Saturday, 29th April 2006
Haworth, home of two of the greatest of English novels, namely Jane Eyre and Wuthering Heights, sits amidst the area south of the Yorkshire Dales, known as the South Pennines. Internationally famous by virtue of the three Brontë sisters who, in the mid 19th Century, lived with their father in the Parsonage, it is also home of the famous Worth Valley Steam Railway, which featured in The Railway Children.
Above the village sits the wild expanse of Haworth Moor with its brooding rocky outcrop known as Ponden Kirk (Penistone Crag in Wuthering Heights), the ruins of the remote farmhouse, Top Withins (home of the Earnshaw family in Wuthering Heights), Brontë Bridge and Brontë Falls. Once a working area of quarries, the moor is now the playground of walkers, literary tourists and, within season, grouse-shooting parties.

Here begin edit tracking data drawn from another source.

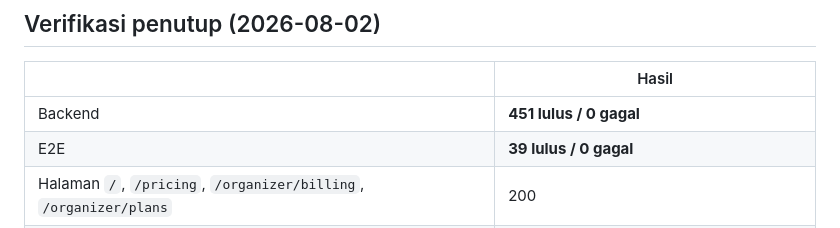
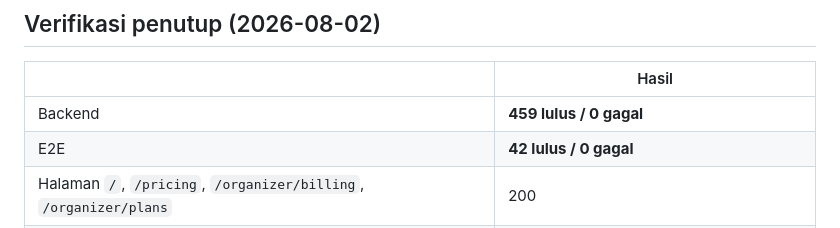
Before and after one commit to ammarwj/flotech, a Markdown page: docs/plan-upgrade-progress.md, the part around the change. Rendered like a GitHub page.

```diff
--- a/docs/plan-upgrade-progress.md
+++ b/docs/plan-upgrade-progress.md
@@ -131,8 +131,8 @@ bukan saat lunas.
 
 | | Hasil |
 |---|---|
-| Backend | **451 lulus / 0 gagal** |
-| E2E | **39 lulus / 0 gagal** |
+| Backend | **459 lulus / 0 gagal** |
+| E2E | **42 lulus / 0 gagal** |
 | Halaman `/`, `/pricing`, `/organizer/billing`, `/organizer/plans` | 200 |
 | FAQ landing | jawaban baru tampil, jawaban lama nol jejak |
 
```
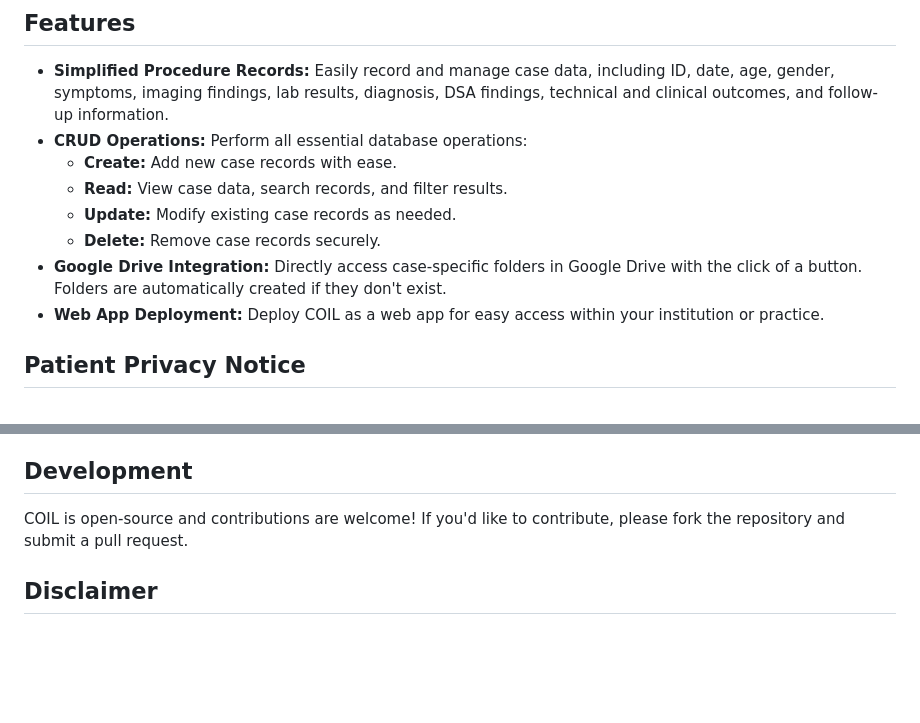
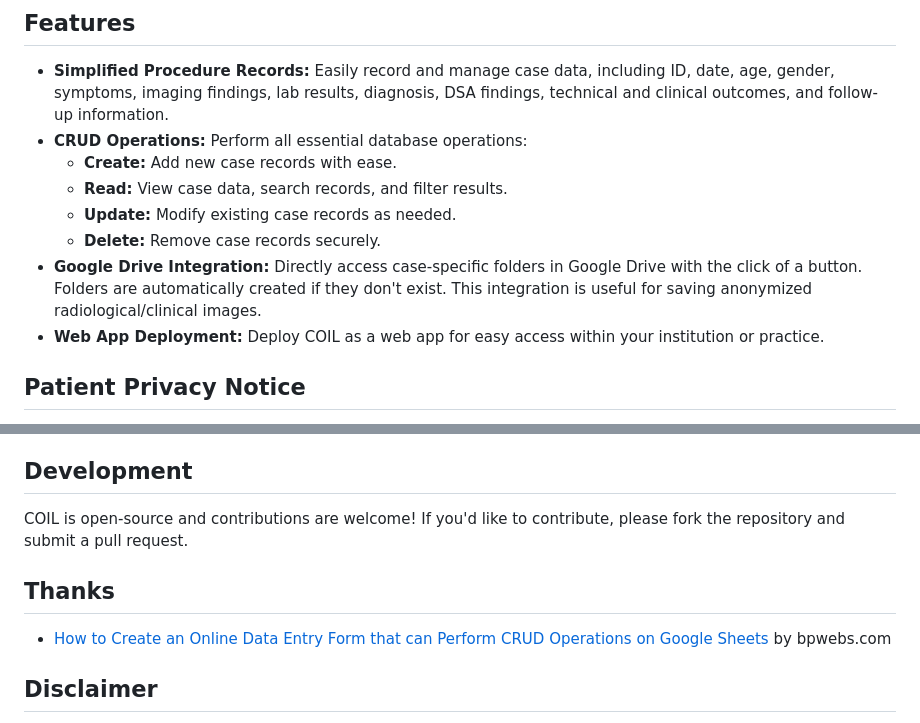
Before and after one commit to drankush/COIL, a Markdown page: README.md, 2 parts joined by grey strips. Rendered like a GitHub page; blank space fills up the shorter version.

```diff
--- a/README.md
+++ b/README.md
@@ -30,7 +30,7 @@ COIL is an open-source CRUD (Create, Read, Update, Delete) application built spe
     * **Read:**  View case data, search records, and filter results.
     * **Update:** Modify existing case records as needed.
     * **Delete:** Remove case records securely.
-* **Google Drive Integration:**  Directly access case-specific folders in Google Drive with the click of a button.  Folders are automatically created if they don't exist.
+* **Google Drive Integration:**  Directly access case-specific folders in Google Drive with the click of a button.  Folders are automatically created if they don't exist. This integration is useful for saving anonymized radiological/clinical images.
 * **Web App Deployment:**  Deploy COIL as a web app for easy access within your institution or practice.
 
 
@@ -78,6 +78,10 @@ COIL is designed with patient privacy in mind. The application *does not* store
 
 COIL is open-source and contributions are welcome!  If you'd like to contribute, please fork the repository and submit a pull request.
 
+## Thanks
+
+  * [How to Create an Online Data Entry Form that can Perform CRUD Operations on Google Sheets](https://www.bpwebs.com/crud-operations-on-google-sheets-with-online-forms/) by bpwebs.com
+
 ## Disclaimer
 
 COIL is a tool intended **solely for use by healthcare professionals**, specifically those in the field of Interventional Radiology, to maintain a personal logbook of their procedures for professional development and potential future reference (e.g., for employers, research, etc.). It is **not** a substitute for professional medical judgment, a replacement for your institution's primary Hospital Information System (HIS), or a system for managing official patient medical records. COIL should be used as a supplementary tool and not as the primary source of patient information.  It is not intended for use by patients or the general public.
```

This was my third visit to these moors, the first two occasions being in my late teens, some twenty-nine years ago. The changes are subtle, but noticeable. The most obvious is the increased number of visitors. My first pilgrimage across the moor to Top Withins was unaccompanied and with no other soul in sight for the entire journey from Haworth Parsonage. The path beyond Brontë Bridge to Top Withins was indistinct and I can well-remember needing to orientate myself with the aid of a map and compass, picking out the landmark of a solitary tree at the ruins of Top Withins with the aid of binoculars. Now, the paths are well trodden and, at times two, three or even four people in breadth. Way markers (complete with Japanese wording – we met one Japanese lady en route) have also sprung up in a profusion, which, although helpful to the new arrival, detracts from the beauty of the area as an imagined wilderness.
Despite these ravages of modern tourism, it is still possible to enjoy the rugged beauty of the moors and envisage the scenes, wind swept and rain-lashed, which were foremost in the mind of Emily Brontë when she placed her lovers, Cathy and Heathcliff, in their encounters out here.
An indirect walk to Top Withins involves climbing up through an area known as Ponden Clough. Covered with heather, it must be a wonderful sight later in the year when the heather is in flower. Two tumbling becks divide the Clough, providing the important source of water for the Ponden Reservoir at the base of the valley. Having reached the heights of Ponden Kirk, one is rewarded on a clear day (such as today) with a panoramic view of the reservoir and of moorland and hills, which simply stretch for mile upon mile in every direction.
A mile or so further on, Top Withins is the ruined remains of a remote farmhouse. Pausing for lunch, we sat on the broken walls and took time to ponder how harsh life must have been for those who once lived here some one hundred and fifty years ago. How alien today’s visitors would seem to them, not least of all with the occasional mobile telephone making an unwelcomed intrusion. Even the sheep are tame; with only the firm pressure of a walking boot holding them off from approaching close enough to steal the sandwiches!
Literature however, such as that written by the Brontës, is not about describing reality. It is about opening windows in the minds of the readers through which they are able to see an imagined world. Despite the imposition of the modern tourist, the world the Brontës drew from and extended within their own imaginations is still out there. All one needs to do is open those windows in our own imaginations. Contemporary intrusions instantly disappear and we can be transported back to a dark, storm-lashed moor and two desperate lovers. It is the ability to make that cerebral connection with the mind of an author, living one hundred and fifty years ago, which makes today’s journey worthwhile. However many centuries pass, Top Withins will, for the literary mind, forever be the formidable Wuthering Heights.
* * *
The walk back from Haworth passes through a small settlement called Stanbury. It is perhaps worth noting that Stanbury was the home of Timothy Feather, or ‘Owd Timmy’ as he was locally known. With the onset of the Industrial Revolution, the development of steam-powered mills within the West Riding of Yorkshire caused the demise of the old cottage industry of handloom weaving. However, undeterred, ‘Owd Timmy’ continued at his craft until his death, at the age of 85, in 1910.